Cheese and Rice! I told Matt that I was going to take a picture with him holding nothing and put it on this website just so that I could explain to all of you that He had nothing to show for his efforts. We made it out on the water 3 times last week, and every time he had at least one muskie hooked that found its way off. Well it was more of the same on Friday afternoon when we hit tonka for my first time of the season. As you can see from the sky in the background, it was one of those musky looking days when I just about go crazy if I'm not on the water. We had action the entire time on the water, but it wasn't until close to the end that we finally put one in the boat. We saw about 18 different fish on our outing, but after we had 3 or 4 fish spit the hooks, Matt finally capitalized with his first of the year at 42 - 43 inches. It was a very fat little bugger, and definitely put on a show during the battle, not to mention the look on Matt's face when it came screaming at the boat and Matt couldn't keep up with it. Nothin but musky fun.

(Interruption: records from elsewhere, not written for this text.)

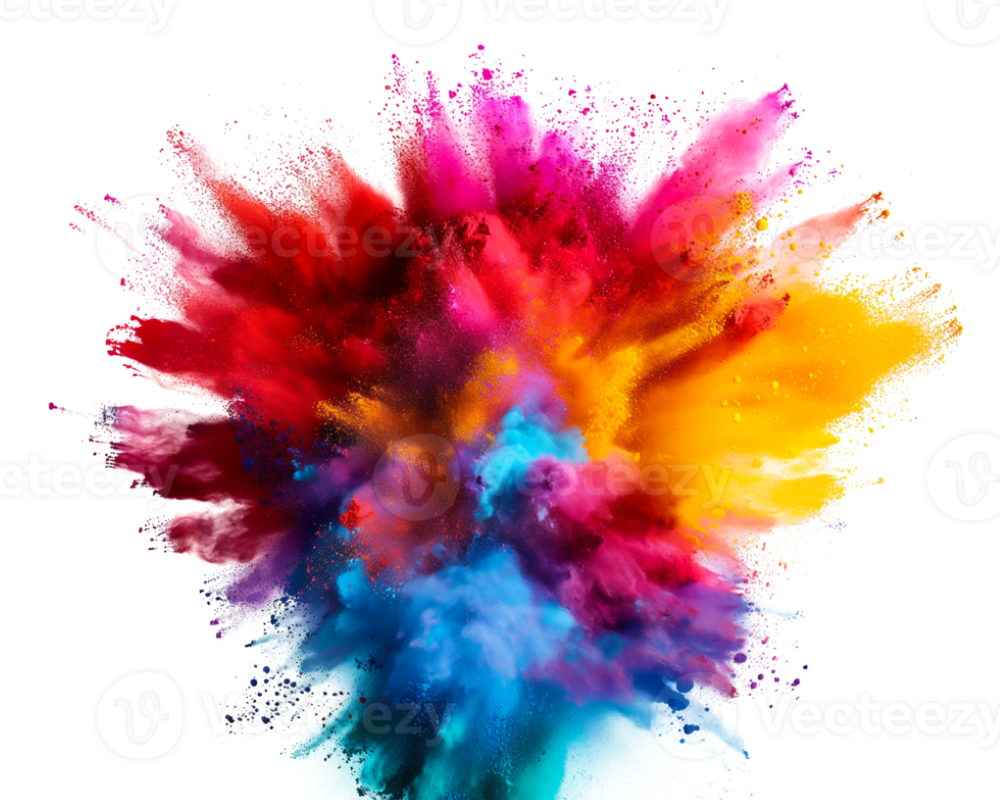
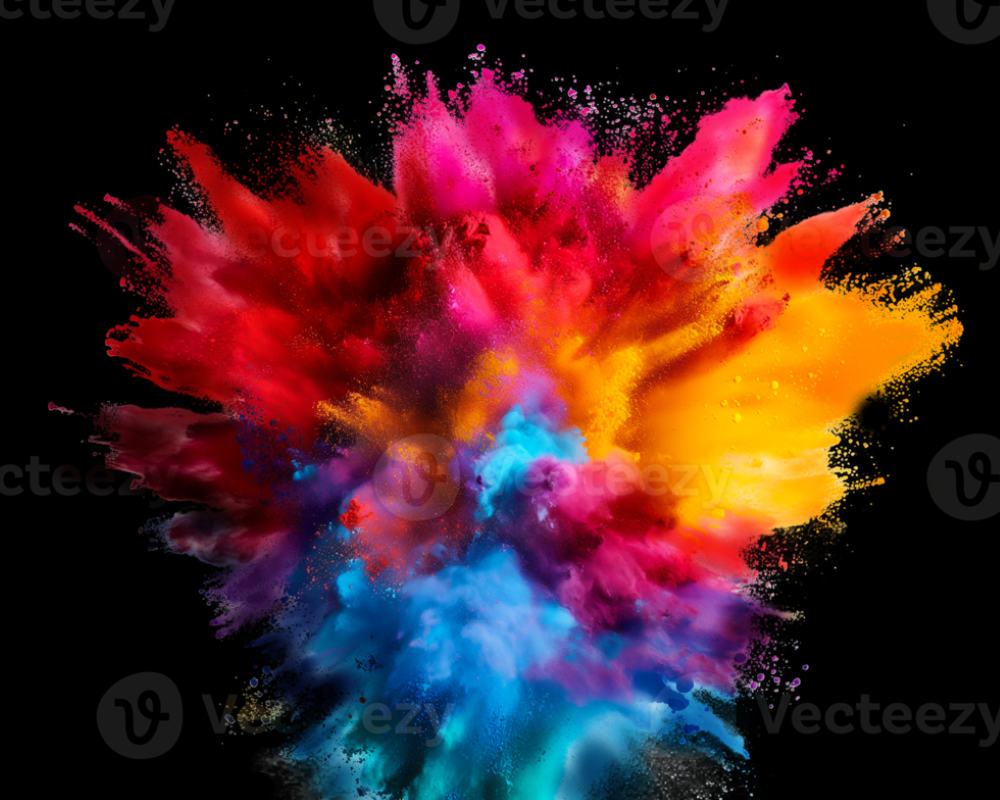
Changes by RunHD

diff --git a/Game/MK5/client.py b/Game/MK5/client.py
@@ -110,7 +110,7 @@ class Client:
                     continue
 
                 # Zeichnen
-                self.win.fill((0, 0, 0))
+                self.win.blit(hintergrundbild, (0, 0))
                 me.draw(self.win)
                 enemy.draw(self.win)
                 self.ball.draw(self.win)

This picture makes me sick to my stomach! I was about 50 yards away when I saw this floating white log, and I instantly knew what it was. At a closer look, it appeared to be about a 52 incher that will never do battle again. How it died could have come from many different things, but it is just a reminder to how fragile these fish can really be and stresses how important a quick and clean release can be. If your hooks are too deep, cut them. If you want a picture, make it quick, and hold the fish firmly with two hands. Make sure you revive them before you let them swim away, and always be careful. I don't want to sound like a nag here, but it is important when dealing with such large fish. I enjoy catching them as much as the next person, and it is very sad to see a sight like this. Oh yeah, if you are a bass fisherman that hates muskies on your bass spots, deal with it and find a new spot like everybody else. It's part of the game, and it aint cool to kill them when you catch them. It makes me sick to hear stories of angry bass fisherman who kill every muskie they catch on one of their "Bass Spots." A true fisherman adapts to the changing patterns and finds new structure. Sorry I flared here, but I just don't like to see this site on our lakes and I know this is happening elsewhere too. Until next time fellas, keep on livin the Dream!